The property is a REO property, so REO sales are the best indicator of value. Arm's length sales do not represent the property and will give an inflated value. At the current list price, the agent said there has been no activity. Using arm's length sales will put the opinion of value higher than the current list price. To use arm's length sales, I would have to make it subject to the hypothetical conditions that the property is not REO and it is in typical marketable condition. Am I thinking about this correctly?

Your mistake was calling it "REO condition". I understand why you did that, but it's not correct. We should describe the property as good, fair, poor avg condition etc. Or in UAD terms ( does assignment call for UAD?)...is the subject a C4 or a C5? Your hypothetical idea makes no sense. REO is a type of ownership, not a type of property. You confused the issue by calling them "REO properties". If the properties most similar to your subject in condition and appeal turn out to be all REO owned so be it, but don't call them "REO properties"

See if you can find one none REO owned property in fair condition to use as an additional comps. Explain that the reason you chose comps for your subject was not because they were REO owned, but because they were the most similar in condition sales found, and vacant as the subject is an appeal issue. (I assume the REO owned comps you used were exposed on open market on MLS and not sheriff sales or auction sales?)

Your client is also confused about liquidation value, which implies a limited time frame to sell and limited marketing effort. Review the types of value before responding to client.
 

residentialguy

Elite Member
Joined
Mar 24, 2009
Professional Status
Certified Residential Appraiser
State
Minnesota
lthough others will disagree (Where's ResGuy???? :rof:)
Here I come to save the day!!!
The property is a REO property, so REO sales are the best indicator of value.
Incorrectamundo. You are appraising to market value where the buyer and seller have typical motivations....and banks are far from that. What is the cost to cure on the subject? You can't find any typical arm's length sales in similar condition? You can use an REO as a comp, but they come with problems. We need to verify the comps motivation. Who are you going to talk to about that REO? The agent? You'll get a deer in the headlight look. The bank? Good luck with that.
 

residentialguy

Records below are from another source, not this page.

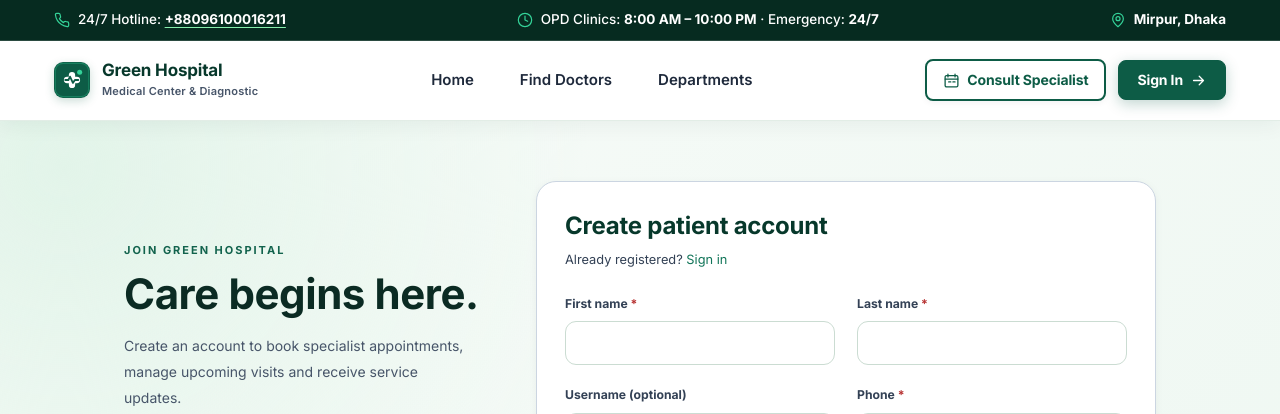
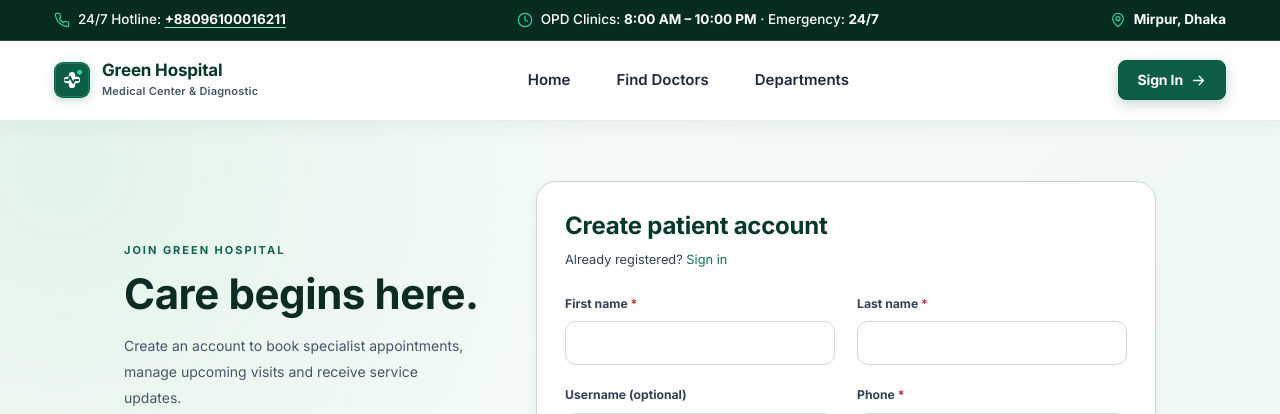
Before and after one commit to shawn-cse/healthcare-appointment-management-system, a Django app: page /register/ in a window 1280 px wide. Shown: the top 414 px of the page. Run offline with Django 5.2, Linux system fonts and the light colour scheme.

Commit message:
Eliminate redundant sidebar sign out, topbar find doctors, and public consult specialist buttons

```diff
--- a/templates/base.html
+++ b/templates/base.html
@@ -11,7 +11,7 @@
   <link rel="preconnect" href="https://fonts.googleapis.com">
   <link rel="preconnect" href="https://fonts.gstatic.com" crossorigin>
   <link href="https://fonts.googleapis.com/css2?family=Inter:wght@400;500;600;700&display=swap" rel="stylesheet">
-  <link href="{% static 'css/app.css' %}?v=20261121_41" rel="stylesheet">
+  <link href="{% static 'css/app.css' %}?v=20261121_42" rel="stylesheet">
   <link href="{% static 'css/calendar.css' %}?v=20261121_30" rel="stylesheet">
 </head>
 <body class="{% if user.is_authenticated %}app-layout{% else %}public-layout{% endif %}">
@@ -157,12 +157,6 @@
       {% endif %}
     </nav>
   </div>
-  <div class="sidebar-footer">
-    <form action="{% url 'logout' %}" method="post">
-      {% csrf_token %}
-      <button class="sidebar-logout" type="submit"><svg class="icon"><use href="#ic-log-out"/></svg> Sign out</button>
-    </form>
-  </div>
 </aside>
 <div class="app-shell">
   <header class="topbar">
@@ -175,9 +169,6 @@
       </div>
     </div>
     <div class="topbar-right">
-      <a href="{% url 'doctor_directory' %}" class="button button-outline button-sm">
-        <svg class="icon"><use href="#ic-stethoscope"/></svg> Find Doctors
-      </a>
       <span class="today-chip"><svg class="icon"><use href="#ic-clock"/></svg>{% now "D, d M Y" %}</span>
 
       <!-- User Profile Dropdown Menu in Top Right -->
@@ -261,9 +252,6 @@
     </nav>
 
     <div class="public-header-actions">
-      <a class="button button-outline button-sm hidden-mobile" href="{% url 'doctor_directory' %}">
-        <svg class="icon"><use href="#ic-calendar"/></svg> Consult Specialist
-      </a>
       <a class="button button-primary button-sm" href="{% url 'login_choice' %}">
         Sign In <svg class="icon"><use href="#ic-arrow"/></svg>
       </a>
```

Elite Member
Joined
Mar 24, 2009
Professional Status
Certified Residential Appraiser
State
Minnesota
IF the property is listed and the median, or typical list to sale price ratio is (???) 100% of list price, OMG how could you appraise it for more than list price. Why would "the market" pay more than list price when you have data indicating they haven't even responded to the current list price?
You're kidding, right? The market will pay more when all conditions of MV are met...and with REO sales, they are not met, thus why they sell lower.
 

Meandering

Elite Member
Joined
Feb 26, 2006
Professional Status
Real Estate Agent or Broker
State
Pennsylvania
The engagement letter said 'Market Value', their stip requested 'fair market value'. I am currently nursing a 5 month old and have mommy fog brain. I just needed some reassurance. :) Thanks for the input!

Please don't give the baby colic over an appraisal.

Babies are more important than REO appraisals.

If they are stipping you for "fair market value" they are idiots.

If you need the money, you might point out that fair market value is for the IRS, and if they want your report to be compliant with IRS regs, they needed to state that in the letter of engagement, so you'll just have to raise your fee an additional $100 to comply with IRS regs.

In this business, stupid questions always deserve stupid answers.

.
 
Status
Not open for further replies.
Find a Real Estate Appraiser - Enter Zip Code

Copyright © 2000-, AppraisersForum.com, All Rights Reserved
AppraisersForum.com is proudly hosted by the folks at
AppraiserSites.com
Top

AdBlock Detected

We get it, advertisements are annoying!

Sure, ad-blocking software does a great job at blocking ads, but it also blocks useful features of our website. For the best site experience please disable your AdBlocker.

I've Disabled AdBlock
No Thanks